> _Your instructions_
Copy all lines containing the string "const" from the records below.

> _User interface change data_
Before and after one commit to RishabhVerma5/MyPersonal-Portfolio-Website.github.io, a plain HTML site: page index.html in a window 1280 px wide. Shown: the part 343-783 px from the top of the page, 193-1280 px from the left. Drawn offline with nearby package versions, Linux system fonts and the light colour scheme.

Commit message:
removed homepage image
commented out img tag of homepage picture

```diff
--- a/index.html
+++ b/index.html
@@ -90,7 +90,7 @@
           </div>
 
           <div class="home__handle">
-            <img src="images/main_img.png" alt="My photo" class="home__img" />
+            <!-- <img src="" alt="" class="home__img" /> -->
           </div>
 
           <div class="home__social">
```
* * *
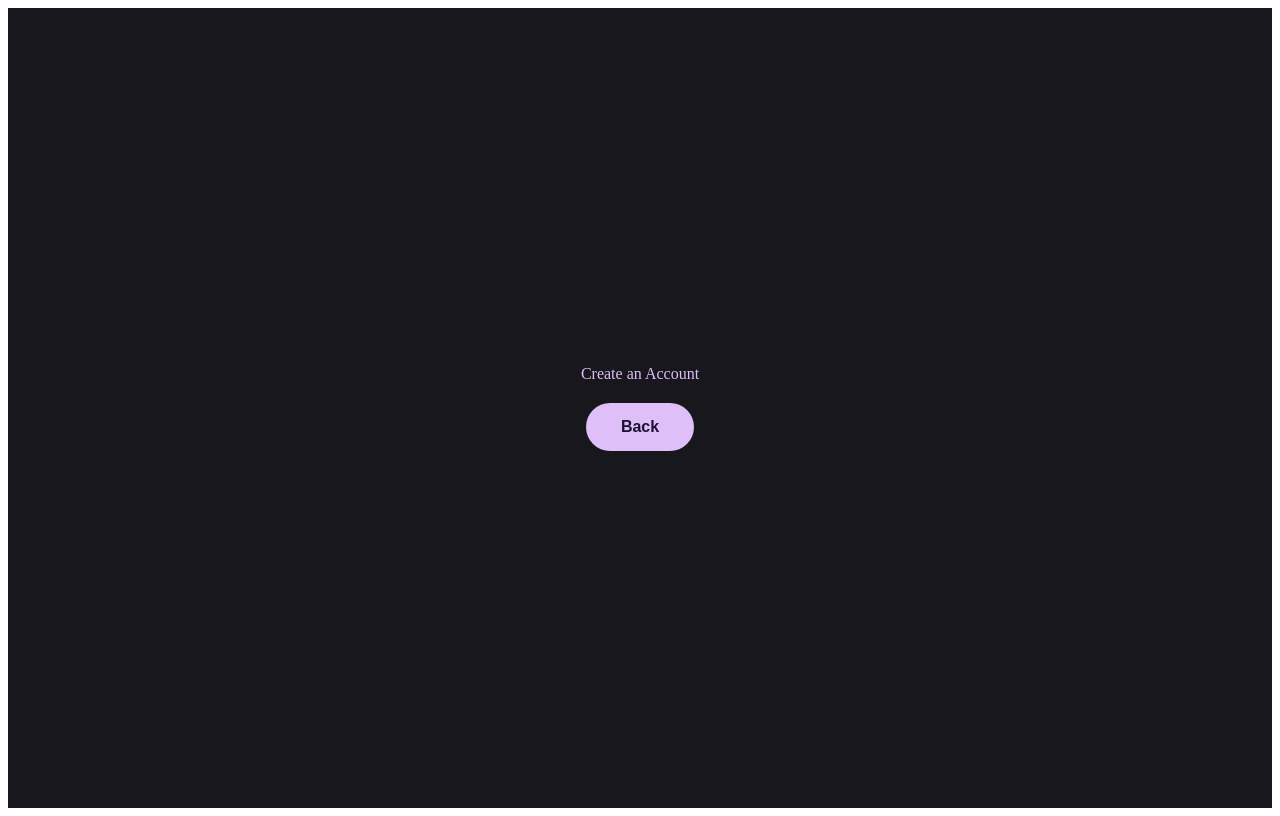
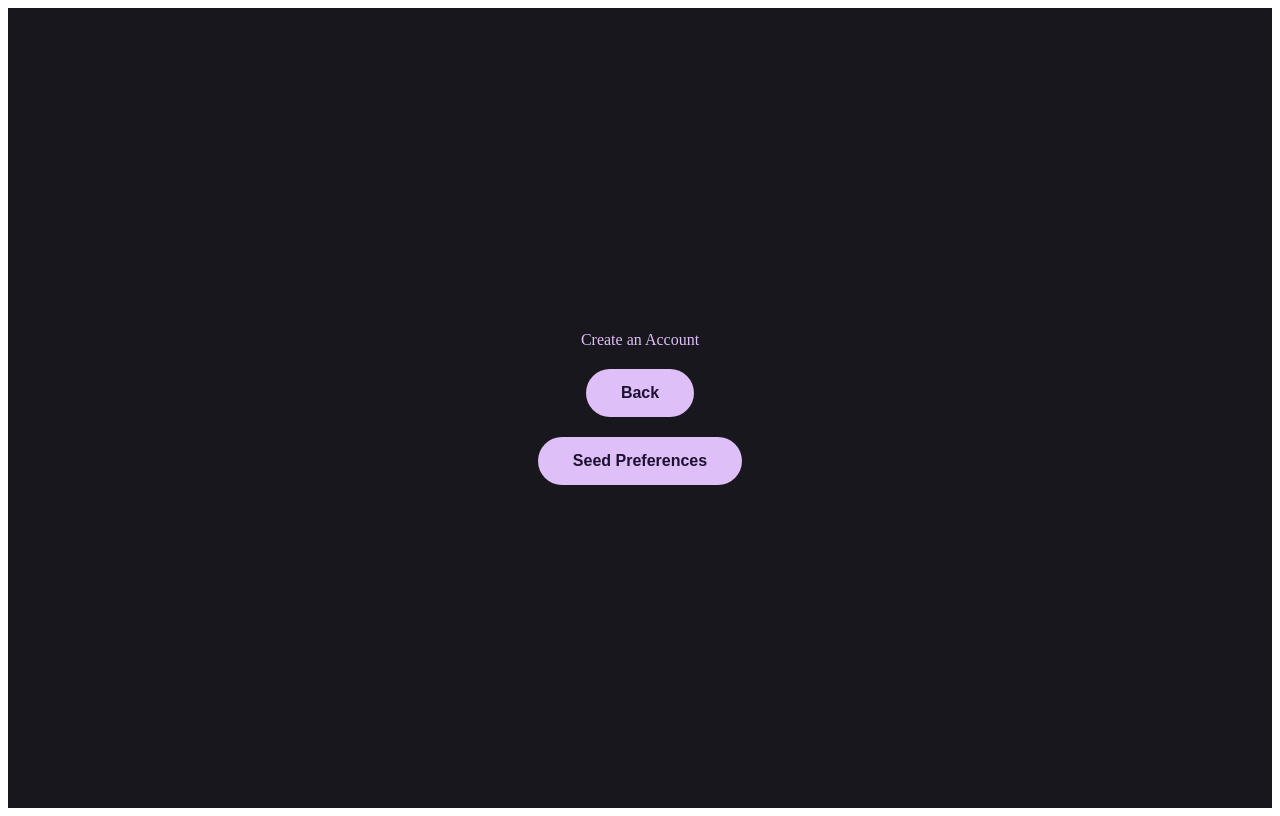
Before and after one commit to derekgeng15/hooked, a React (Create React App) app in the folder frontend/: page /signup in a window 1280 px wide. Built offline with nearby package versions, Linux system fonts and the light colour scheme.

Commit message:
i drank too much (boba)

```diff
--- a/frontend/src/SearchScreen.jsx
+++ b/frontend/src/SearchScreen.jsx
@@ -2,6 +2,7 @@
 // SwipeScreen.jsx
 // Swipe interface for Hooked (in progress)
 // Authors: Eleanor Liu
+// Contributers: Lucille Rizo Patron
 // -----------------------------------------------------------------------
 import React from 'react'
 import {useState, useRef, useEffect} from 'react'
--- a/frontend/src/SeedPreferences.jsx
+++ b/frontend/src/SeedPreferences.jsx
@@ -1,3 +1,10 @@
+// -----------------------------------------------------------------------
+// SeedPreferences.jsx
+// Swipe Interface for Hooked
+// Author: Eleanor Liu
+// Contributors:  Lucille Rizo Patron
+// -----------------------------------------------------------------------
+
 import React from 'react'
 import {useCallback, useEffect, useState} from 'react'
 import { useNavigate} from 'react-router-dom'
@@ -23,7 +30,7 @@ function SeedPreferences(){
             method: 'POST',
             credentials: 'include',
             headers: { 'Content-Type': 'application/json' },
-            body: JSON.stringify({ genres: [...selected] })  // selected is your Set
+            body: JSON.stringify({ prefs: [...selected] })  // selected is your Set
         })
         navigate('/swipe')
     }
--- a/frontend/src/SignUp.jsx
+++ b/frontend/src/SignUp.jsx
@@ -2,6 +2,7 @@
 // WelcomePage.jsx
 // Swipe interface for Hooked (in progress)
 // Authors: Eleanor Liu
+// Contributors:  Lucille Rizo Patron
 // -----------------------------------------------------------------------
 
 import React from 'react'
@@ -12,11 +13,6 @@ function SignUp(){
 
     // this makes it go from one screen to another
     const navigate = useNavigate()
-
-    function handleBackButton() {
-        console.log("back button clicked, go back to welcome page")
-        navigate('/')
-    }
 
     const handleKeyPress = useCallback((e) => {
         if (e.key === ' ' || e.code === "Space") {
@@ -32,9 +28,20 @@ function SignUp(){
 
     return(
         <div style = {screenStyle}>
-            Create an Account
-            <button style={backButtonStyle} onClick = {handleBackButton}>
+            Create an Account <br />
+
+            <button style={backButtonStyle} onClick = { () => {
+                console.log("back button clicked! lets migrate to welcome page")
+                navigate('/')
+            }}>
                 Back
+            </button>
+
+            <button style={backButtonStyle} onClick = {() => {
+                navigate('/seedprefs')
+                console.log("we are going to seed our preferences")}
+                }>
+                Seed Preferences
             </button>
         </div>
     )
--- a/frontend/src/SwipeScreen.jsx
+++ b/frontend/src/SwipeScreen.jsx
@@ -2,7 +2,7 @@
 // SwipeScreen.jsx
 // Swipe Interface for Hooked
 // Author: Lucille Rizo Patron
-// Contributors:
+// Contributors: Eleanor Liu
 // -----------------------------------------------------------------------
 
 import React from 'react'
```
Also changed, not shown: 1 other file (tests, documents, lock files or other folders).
==
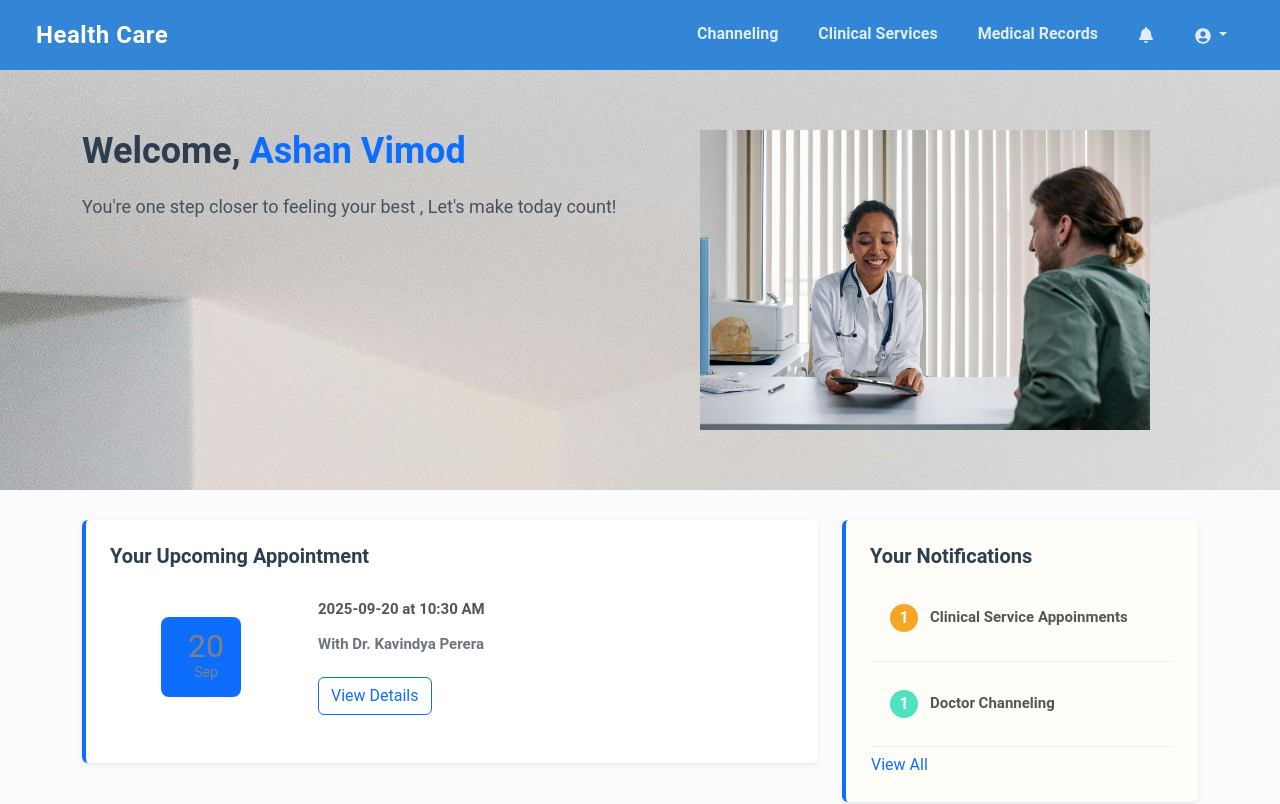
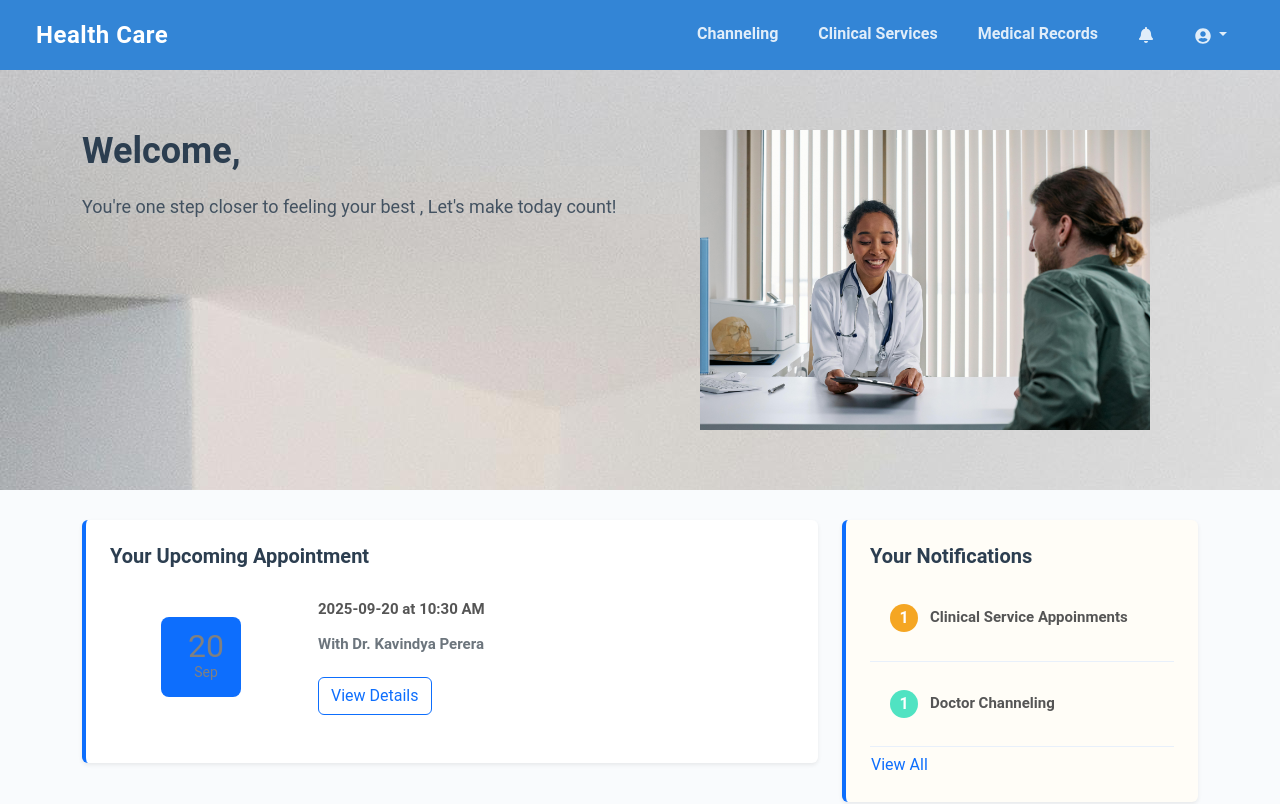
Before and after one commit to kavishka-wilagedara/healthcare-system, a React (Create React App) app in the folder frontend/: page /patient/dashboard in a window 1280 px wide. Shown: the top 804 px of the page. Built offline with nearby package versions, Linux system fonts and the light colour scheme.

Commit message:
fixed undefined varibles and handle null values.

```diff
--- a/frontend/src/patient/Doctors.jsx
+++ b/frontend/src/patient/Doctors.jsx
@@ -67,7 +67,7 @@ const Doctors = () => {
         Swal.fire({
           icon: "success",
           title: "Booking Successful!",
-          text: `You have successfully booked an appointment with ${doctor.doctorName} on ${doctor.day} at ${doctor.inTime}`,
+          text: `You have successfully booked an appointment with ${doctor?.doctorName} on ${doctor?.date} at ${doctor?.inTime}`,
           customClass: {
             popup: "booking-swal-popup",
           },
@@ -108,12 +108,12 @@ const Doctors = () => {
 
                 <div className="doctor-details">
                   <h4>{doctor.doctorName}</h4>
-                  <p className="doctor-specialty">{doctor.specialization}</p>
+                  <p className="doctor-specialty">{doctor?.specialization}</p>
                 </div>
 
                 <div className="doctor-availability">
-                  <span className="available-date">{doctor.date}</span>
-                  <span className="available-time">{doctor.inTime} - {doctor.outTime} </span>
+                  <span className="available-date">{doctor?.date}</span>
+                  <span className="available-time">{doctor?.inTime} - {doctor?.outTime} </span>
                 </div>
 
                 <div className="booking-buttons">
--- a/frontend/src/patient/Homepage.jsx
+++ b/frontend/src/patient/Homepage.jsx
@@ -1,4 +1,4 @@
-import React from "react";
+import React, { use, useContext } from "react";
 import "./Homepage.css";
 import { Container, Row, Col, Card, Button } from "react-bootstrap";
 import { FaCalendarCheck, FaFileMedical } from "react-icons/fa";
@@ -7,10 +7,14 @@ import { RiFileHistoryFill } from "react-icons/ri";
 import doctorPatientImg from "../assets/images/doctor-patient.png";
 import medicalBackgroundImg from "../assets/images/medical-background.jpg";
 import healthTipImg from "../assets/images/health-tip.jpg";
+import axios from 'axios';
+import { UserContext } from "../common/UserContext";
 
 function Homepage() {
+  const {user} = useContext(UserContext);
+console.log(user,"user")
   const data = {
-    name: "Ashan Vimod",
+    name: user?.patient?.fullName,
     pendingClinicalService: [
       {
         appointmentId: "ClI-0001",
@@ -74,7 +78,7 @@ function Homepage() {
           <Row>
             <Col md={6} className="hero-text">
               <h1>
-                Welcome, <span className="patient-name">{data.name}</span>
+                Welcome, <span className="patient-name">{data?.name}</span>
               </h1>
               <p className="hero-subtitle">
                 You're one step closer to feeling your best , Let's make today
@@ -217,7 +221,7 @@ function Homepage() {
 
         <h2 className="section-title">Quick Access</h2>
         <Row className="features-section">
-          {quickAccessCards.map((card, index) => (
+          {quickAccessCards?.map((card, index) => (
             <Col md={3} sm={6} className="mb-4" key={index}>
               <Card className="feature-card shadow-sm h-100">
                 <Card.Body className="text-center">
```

> _Response below_
     const navigate = useNavigate()
     const handleKeyPress = useCallback((e) => {
@@ -67,7 +67,7 @@ const Doctors = () => {
@@ -108,12 +108,12 @@ const Doctors = () => {
+  const {user} = useContext(UserContext);
   const data = {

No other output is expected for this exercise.